───── Supplied material ─────
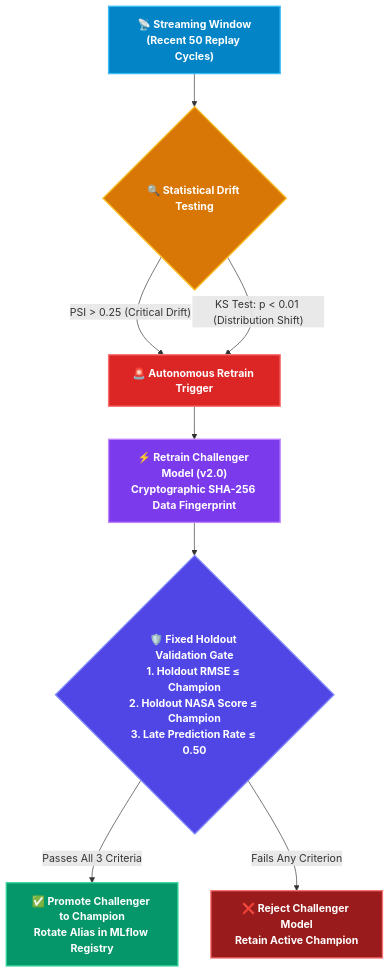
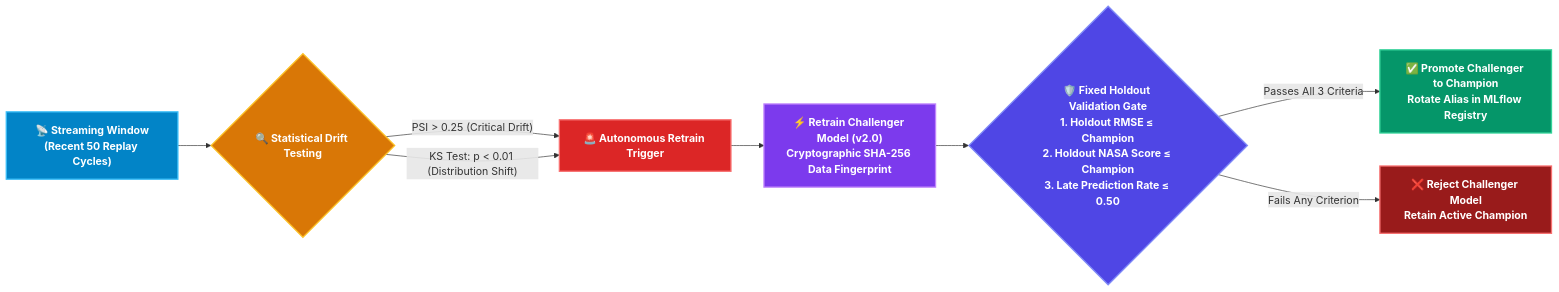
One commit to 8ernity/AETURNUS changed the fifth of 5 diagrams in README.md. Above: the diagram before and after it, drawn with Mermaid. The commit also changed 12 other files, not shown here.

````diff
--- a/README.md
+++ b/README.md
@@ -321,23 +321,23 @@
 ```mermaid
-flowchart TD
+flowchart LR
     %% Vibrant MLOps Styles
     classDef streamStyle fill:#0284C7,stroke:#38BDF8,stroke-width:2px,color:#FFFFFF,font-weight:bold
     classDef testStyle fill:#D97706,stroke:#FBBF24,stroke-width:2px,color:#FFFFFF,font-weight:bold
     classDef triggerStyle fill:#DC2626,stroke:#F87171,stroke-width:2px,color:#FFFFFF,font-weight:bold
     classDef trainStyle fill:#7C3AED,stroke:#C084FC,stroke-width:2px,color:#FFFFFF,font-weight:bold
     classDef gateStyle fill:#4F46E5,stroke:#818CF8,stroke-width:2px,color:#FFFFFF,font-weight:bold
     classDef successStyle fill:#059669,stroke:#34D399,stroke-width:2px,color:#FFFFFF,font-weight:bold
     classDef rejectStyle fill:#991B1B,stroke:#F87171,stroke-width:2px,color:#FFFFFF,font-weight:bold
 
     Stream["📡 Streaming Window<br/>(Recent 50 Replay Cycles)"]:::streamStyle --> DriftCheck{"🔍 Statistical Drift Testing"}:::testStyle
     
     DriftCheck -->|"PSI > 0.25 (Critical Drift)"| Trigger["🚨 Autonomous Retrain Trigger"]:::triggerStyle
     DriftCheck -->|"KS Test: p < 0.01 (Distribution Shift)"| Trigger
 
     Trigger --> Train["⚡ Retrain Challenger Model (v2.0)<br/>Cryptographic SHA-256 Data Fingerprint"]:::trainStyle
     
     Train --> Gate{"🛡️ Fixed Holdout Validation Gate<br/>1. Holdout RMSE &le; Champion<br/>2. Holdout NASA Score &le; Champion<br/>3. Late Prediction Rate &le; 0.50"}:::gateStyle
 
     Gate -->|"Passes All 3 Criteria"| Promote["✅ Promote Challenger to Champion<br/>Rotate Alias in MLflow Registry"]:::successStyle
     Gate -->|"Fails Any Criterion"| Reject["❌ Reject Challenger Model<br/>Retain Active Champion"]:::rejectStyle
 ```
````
─────
Task details: The entries are to be reproduced exactly, excluding any pictures they contain.

Written solution:
One commit to 8ernity/AETURNUS changed the fifth of 5 diagrams in README.md. Above: the diagram before and after it, drawn with Mermaid. The commit also changed 12 other files, not shown here.

````diff
--- a/README.md
+++ b/README.md
@@ -321,23 +321,23 @@
 ```mermaid
-flowchart TD
+flowchart LR
     %% Vibrant MLOps Styles
     classDef streamStyle fill:#0284C7,stroke:#38BDF8,stroke-width:2px,color:#FFFFFF,font-weight:bold
     classDef testStyle fill:#D97706,stroke:#FBBF24,stroke-width:2px,color:#FFFFFF,font-weight:bold
     classDef triggerStyle fill:#DC2626,stroke:#F87171,stroke-width:2px,color:#FFFFFF,font-weight:bold
     classDef trainStyle fill:#7C3AED,stroke:#C084FC,stroke-width:2px,color:#FFFFFF,font-weight:bold
     classDef gateStyle fill:#4F46E5,stroke:#818CF8,stroke-width:2px,color:#FFFFFF,font-weight:bold
     classDef successStyle fill:#059669,stroke:#34D399,stroke-width:2px,color:#FFFFFF,font-weight:bold
     classDef rejectStyle fill:#991B1B,stroke:#F87171,stroke-width:2px,color:#FFFFFF,font-weight:bold
 
     Stream["📡 Streaming Window<br/>(Recent 50 Replay Cycles)"]:::streamStyle --> DriftCheck{"🔍 Statistical Drift Testing"}:::testStyle
     
     DriftCheck -->|"PSI > 0.25 (Critical Drift)"| Trigger["🚨 Autonomous Retrain Trigger"]:::triggerStyle
     DriftCheck -->|"KS Test: p < 0.01 (Distribution Shift)"| Trigger
 
     Trigger --> Train["⚡ Retrain Challenger Model (v2.0)<br/>Cryptographic SHA-256 Data Fingerprint"]:::trainStyle
     
     Train --> Gate{"🛡️ Fixed Holdout Validation Gate<br/>1. Holdout RMSE &le; Champion<br/>2. Holdout NASA Score &le; Champion<br/>3. Late Prediction Rate &le; 0.50"}:::gateStyle
 
     Gate -->|"Passes All 3 Criteria"| Promote["✅ Promote Challenger to Champion<br/>Rotate Alias in MLflow Registry"]:::successStyle
     Gate -->|"Fails Any Criterion"| Reject["❌ Reject Challenger Model<br/>Retain Active Champion"]:::rejectStyle
 ```
````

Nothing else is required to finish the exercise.